A key area of research for the Nitrogen Project has been to get nitrogenase, the enzyme that fixes gaseous nitrogen and converts it to usable nitrates, into non-diazotrophs, which are bacteria that cannot fix their own nitrogen. Past efforts have been made to transform the nif gene cluster, which codes for nitrogenase, into E. coli, but no conclusive results were found.
PLANT PHYSIOLOGY, Fourth Edition
In order to solve the nitrate problem, we propose creating a “Super Cell,” a cell that overproduces ATP and reduced electron donors in order to provide nitrogenase with a suitable environment for maximized activity. We overexpressed genes involved in ATP and electron donor production and created constructs that ultimately increased the intracellular concentrations of these co-factors. We also conducted a proof of concept experiment to show these co-factors being utilized by the cell.
Additionally, we improved the characterization a Heat Shock Promoter (HSP) BioBrick that is supposedly activated at high temperatures but had no previous data on the registry. Our characterization experiments, which were repeated by Vilnius iGEM, showed that this HSP was only slightly activated by high temperatures (42°C) and its activity greatly decreased over time.
To start learning about our project, find out how we designed our Super Cells
- Woodside, Michael, and Lori Sprague. "Nitrate Levels Continue to Increase in the Mississippi River; Signs of Progress in the Illinois River." Nitrate Levels Continue to Increase in the Mississippi River; Signs of Progress in the Illinois River. USGS, 8 Dec. 2015. Web

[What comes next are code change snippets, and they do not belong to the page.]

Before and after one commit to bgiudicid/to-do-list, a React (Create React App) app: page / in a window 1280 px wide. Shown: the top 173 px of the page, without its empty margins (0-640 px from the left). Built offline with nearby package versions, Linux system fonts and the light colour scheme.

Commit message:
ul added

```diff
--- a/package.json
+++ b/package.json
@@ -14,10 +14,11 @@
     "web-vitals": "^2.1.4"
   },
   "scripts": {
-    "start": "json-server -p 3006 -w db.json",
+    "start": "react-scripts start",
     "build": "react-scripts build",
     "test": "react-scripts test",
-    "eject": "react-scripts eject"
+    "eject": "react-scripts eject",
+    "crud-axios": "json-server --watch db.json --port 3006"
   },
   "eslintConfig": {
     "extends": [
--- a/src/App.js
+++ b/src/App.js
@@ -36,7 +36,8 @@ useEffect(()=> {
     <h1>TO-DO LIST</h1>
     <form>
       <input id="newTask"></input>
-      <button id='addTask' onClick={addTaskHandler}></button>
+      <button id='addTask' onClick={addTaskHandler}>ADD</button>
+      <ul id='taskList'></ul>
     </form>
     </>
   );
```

- Lee, Casey. "Streamflow and Nutrient Delivery to the Gulf of Mexico for October 2015 to May 2016 (Preliminary)." Streamflow and Nutrient Delivery to the Gulf of Mexico for October 2015 to May 2016 (Preliminary). USGS, 1 June 2016. Web.
- Perlman, Howard. "Nitrogen and Water." : USGS Water Science School. USGS, 2 May 2016. Web.